Perhaps the answer is that Rashi follows his own opinion as expressed elsewhere (Yevamos 9a, Sanhedrin 53a). Rashi maintains that when an Isur Lav prohibits a woman to the Yavam, she is prohibited mid'Oraisa from doing Yibum. That is, the principle of "Aseh Docheh Lo Ta'aseh" does not apply to a case of Yibum. According to Rashi, if the Yavam transgresses the Chiyuv Lav or Chiyuv Aseh and has relations with the Yevamah, b'Di'eved the Yibum takes effect and he is Koneh her (see Insights to Yevamos 20:4). Although he transgressed an Isur, the Yibum takes effect (as Tosfos says with regard to Yibum with a Nidah, as mentioned above). Hence, she is considered "Oleh l'Yibum," and that is why she does Chalitzah. This explains why Rashi does not list the cases of Chiyuv Lav and Chiyuv Aseh as cases of "Choletzes v'Lo Misyabemes"; Rashi refers only to cases where Yibum may not be done and where, b'Di'eved, if Yibum was done it does not take effect.
(e) ME'UBERES. Rava (36a) states that if Yibum may not be done with a pregnant Yevamah, Chalitzah also may not be done with her because she is not "Oleh l'Yibum." RAV ELCHANAN WASSERMAN (Kovetz He'oros 38:2) points out that this is not the classic case of "Kol she'Eino Oleh l'Yibum, Eino Oleh l'Chalitzah," because after the baby is found to be a stillborn certainly Yibum and Chalitzah may be done. Since the obligation of Yibum exists at that time, obviously Zikah of Yibum exists retroactively from the moment the Yevamah fell to Yibum when her husband died. This is also evident from the fact that the Yavam is not obligated to bring a Korban Chatas if he had relations with the Yevamah before her baby was found to be a stillborn (see Insights to Yevamos 35:2). Nevertheless, since he cannot actually have relations with her now, she is considered "Eino Oleh l'Yibum." This is why Rashi explains the principle of "Kol she'Eino Oleh" slightly differently in that Sugya.
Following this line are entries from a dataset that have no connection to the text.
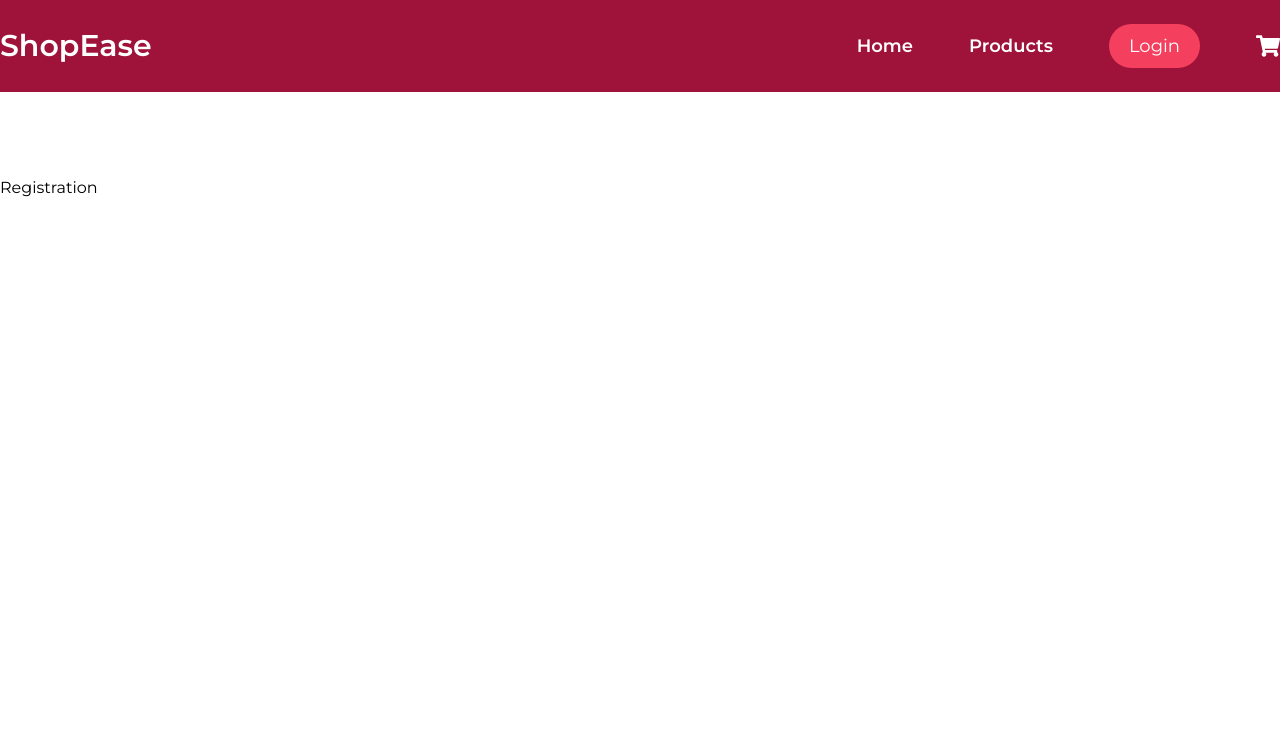
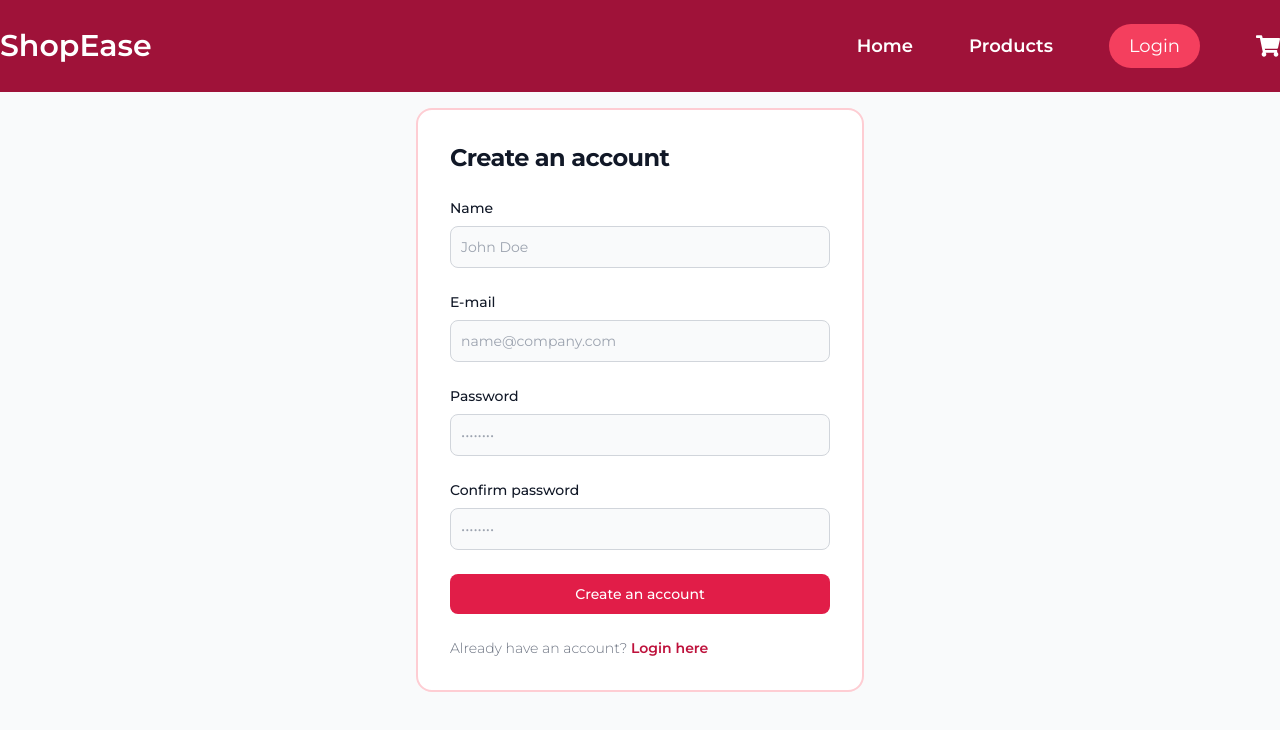
Before and after one commit to Cleshy/E-Commerce-React-Project, a React (Vite) app: page /registration in a window 1280 px wide. Shown: the top 730 px of the page. Built offline with nearby package versions, Linux system fonts and the light colour scheme.

Commit message:
Added Registration & Login Page

```diff
--- a/src/Pages/Home/Hero.jsx
+++ b/src/Pages/Home/Hero.jsx
@@ -14,10 +14,10 @@
           quality and affordability. Discover an effortless shopping experience
           with fast shipping and exceptional customer service.
         </p>
-        <div className="flex gap-4">
+        <div className="flex gap-6">
           <Link
             to="/registration"
-            className="bg-rose-500 hover:bg-rose-600 duration-300 py-2 px-5 rounded-full text-white"
+            className="border-2 border-rose-500 hover:border-rose-600 bg-rose-500 hover:bg-rose-600 duration-300 py-2 px-5 rounded-full text-white"
           >
             Registration
           </Link>
--- a/src/Pages/Login/index.jsx
+++ b/src/Pages/Login/index.jsx
@@ -1,7 +1,68 @@
-import React from "react";
+import { Link } from "react-router-dom";
 
 const Login = () => {
-  return <div className="mt-44">Login</div>;
+  return (
+    <section className="bg-gray-50 dark:bg-gray-900">
+      <div className="flex flex-col items-center justify-center px-6 py-8 mx-auto md:h-screen lg:py-0">
+        <div className="w-full bg-white rounded-2xl border-2 border-rose-200 dark:border md:mt-0 sm:max-w-md xl:p-0 dark:bg-gray-800 dark:border-gray-700">
+          <div className="p-6 space-y-4 md:space-y-6 sm:p-8">
+            <h1 className="text-xl font-bold leading-tight tracking-tight text-gray-900 md:text-2xl dark:text-white">
+              Login
+            </h1>
+            <form className="space-y-4 md:space-y-6" action="#">
+              <div>
+                <label
+                  htmlFor="email"
+                  className="block mb-2 text-sm font-medium text-gray-900 dark:text-white"
+                >
+                  E-mail
+                </label>
+                <input
+                  type="email"
+                  name="email"
+                  id="email"
+                  className="bg-gray-50 border border-gray-300 text-gray-900 text-sm rounded-lg focus:ring-primary-600 focus:border-primary-600 block w-full p-2.5 dark:bg-gray-700 dark:border-gray-600 dark:placeholder-gray-400 dark:text-white dark:focus:ring-blue-500 dark:focus:border-blue-500"
+                  placeholder="name@company.com"
+                  required
+                />
+              </div>
+              <div>
+                <label
+                  htmlFor="password"
+                  className="block mb-2 text-sm font-medium text-gray-900 dark:text-white"
+                >
+                  Password
+                </label>
+                <input
+                  type="password"
+                  name="password"
+                  id="password"
+                  placeholder="••••••••"
+                  className="bg-gray-50 border border-gray-300 text-gray-900 text-sm rounded-lg focus:ring-primary-600 focus:border-primary-600 block w-full p-2.5 dark:bg-gray-700 dark:border-gray-600 dark:placeholder-gray-400 dark:text-white dark:focus:ring-blue-500 dark:focus:border-blue-500"
+                  required
+                />
+              </div>
+              <button
+                type="submit"
+                className="w-full text-white bg-rose-600 hover:bg-rose-700 focus:outline-none font-medium rounded-lg text-sm px-5 py-2.5 text-center"
+              >
+                Login
+              </button>
+              <p className="text-sm font-light text-gray-500 dark:text-gray-400">
+                Don't have an account?{" "}
+                <Link
+                  to="/registration"
+                  className="font-semibold text-rose-700 hover:underline"
+                >
+                  Register here
+                </Link>
+              </p>
+            </form>
+          </div>
+        </div>
+      </div>
+    </section>
+  );
 };
 
 export default Login;
--- a/src/Pages/Product/index.jsx
+++ b/src/Pages/Product/index.jsx
@@ -28,12 +28,14 @@
     <section className="container mx-auto mt-44">
       <div className="mt-16 shadow-2xl m-6 p-10 border rounded-2xl grid grid-cols-5 gap-16">
         <div className="col-span-2 flex flex-col items-center">
+          {/* Lazy load the product thumbnail for better user experience. */}
           <LazyLoadImage
             effect="blur"
             src={product?.images[0]}
             alt={`Image of ${product.title}`}
           />
           <div className="flex flex-wrap gap-6 justify-center mt-auto">
+            {/* Lazy load the product images for better user experience. */}
             {product?.images.map((image, index) => (
               <LazyLoadImage
                 className="w-32 border rounded-xl hover:scale-110 duration-200 cursor-pointer"
--- a/src/Pages/Registration/index.jsx
+++ b/src/Pages/Registration/index.jsx
@@ -1,7 +1,100 @@
-import React from "react";
+import { Link } from "react-router-dom";
 
 const Registration = () => {
-  return <div className="mt-44">Registration</div>;
+  return (
+    <section className="bg-gray-50 dark:bg-gray-900">
+      <div className="flex flex-col items-center justify-center px-6 py-8 mx-auto md:h-screen lg:py-0">
+        <div className="w-full bg-white rounded-2xl border-2 border-rose-200 dark:border md:mt-0 sm:max-w-md xl:p-0 dark:bg-gray-800 dark:border-gray-700">
+          <div className="p-6 space-y-4 md:space-y-6 sm:p-8">
+            <h1 className="text-xl font-bold leading-tight tracking-tight text-gray-900 md:text-2xl dark:text-white">
+              Create an account
+            </h1>
+            <form className="space-y-4 md:space-y-6" action="#">
+              <div>
+                <label
+                  htmlFor="username"
+                  className="block mb-2 text-sm font-medium text-gray-900 dark:text-white"
+                >
+                  Name
+                </label>
+                <input
+                  type="text"
+                  name="username"
+                  id="username"
+                  className="bg-gray-50 border border-gray-300 text-gray-900 text-sm rounded-lg focus:ring-primary-600 focus:border-primary-600 block w-full p-2.5 dark:bg-gray-700 dark:border-gray-600 dark:placeholder-gray-400 dark:text-white dark:focus:ring-blue-500 dark:focus:border-blue-500"
+                  placeholder="John Doe"
+                  required
+                />
+              </div>
+              <div>
+                <label
+                  htmlFor="email"
+                  className="block mb-2 text-sm font-medium text-gray-900 dark:text-white"
+                >
+                  E-mail
+                </label>
+                <input
+                  type="email"
+                  name="email"
+                  id="email"
+                  className="bg-gray-50 border border-gray-300 text-gray-900 text-sm rounded-lg focus:ring-primary-600 focus:border-primary-600 block w-full p-2.5 dark:bg-gray-700 dark:border-gray-600 dark:placeholder-gray-400 dark:text-white dark:focus:ring-blue-500 dark:focus:border-blue-500"
+                  placeholder="name@company.com"
+                  required
+                />
+              </div>
+              <div>
+                <label
+                  htmlFor="password"
+                  className="block mb-2 text-sm font-medium text-gray-900 dark:text-white"
+                >
+                  Password
+                </label>
+                <input
+                  type="password"
+                  name="password"
+                  id="password"
+                  placeholder="••••••••"
+                  className="bg-gray-50 border border-gray-300 text-gray-900 text-sm rounded-lg focus:ring-primary-600 focus:border-primary-600 block w-full p-2.5 dark:bg-gray-700 dark:border-gray-600 dark:placeholder-gray-400 dark:text-white dark:focus:ring-blue-500 dark:focus:border-blue-500"
+                  required
+                />
+              </div>
+              <div>
+                <label
+                  htmlFor="confirm-password"
+                  className="block mb-2 text-sm font-medium text-gray-900 dark:text-white"
+                >
+                  Confirm password
+                </label>
+                <input
+                  type="confirm-password"
+                  name="confirm-password"
+                  id="confirm-password"
+                  placeholder="••••••••"
+                  className="bg-gray-50 border border-gray-300 text-gray-900 text-sm rounded-lg focus:ring-primary-600 focus:border-primary-600 block w-full p-2.5 dark:bg-gray-700 dark:border-gray-600 dark:placeholder-gray-400 dark:text-white dark:focus:ring-blue-500 dark:focus:border-blue-500"
+                  required
+                />
+              </div>
+              <button
+                type="submit"
+                className="w-full text-white bg-rose-600 hover:bg-rose-700 focus:outline-none font-medium rounded-lg text-sm px-5 py-2.5 text-center"
+              >
+                Create an account
+              </button>
+              <p className="text-sm font-light text-gray-500 dark:text-gray-400">
+                Already have an account?{" "}
+                <Link
+                  to="/login"
+                  className="font-semibold text-rose-700 hover:underline"
+                >
+                  Login here
+                </Link>
+              </p>
+            </form>
+          </div>
+        </div>
+      </div>
+    </section>
+  );
 };
 
 export default Registration;
```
What is the difference between this case and the case of Nidah, in which Chalitzah may be done now since Yibum will be permitted later? The TOSFOS HA'ROSH asks this question and answers that a Nidah is fully expected to become permitted later, while, in this case, there is no way of knowing whether the woman will be permitted to do Yibum later or not (it depends on whether the baby lives or dies). Therefore, it is a case of "Eino Oleh l'Yibum."
(f) CHAYAVEI KERISUS. When a woman cannot do Yibum because she is forbidden to the Yavam with an Isur Kares (for example, she is "Achos Ishto," the sister of his wife), the Torah exempts her from Chalitzah as well as Yibum: since she has no "Zikah for Yibum" she has no "Zikah for Chalitzah" (20a). Similarly, after the brother does Yibum with one of the Yevamos (44a), he may not do Yibum with her Tzarah because of the rule that "Bayis Echad Hu Boneh" -- one may build only one "house" for his brother (by doing Yibum with one of his wives) and not two. Consequently, one cannot do Chalitzah with the second wife because there is no longer any Zikah of Yibum to that wife. (This is the classic case of "Kol she'Eino Oleh l'Yibum, Eino Oleh l'Chalitzah.")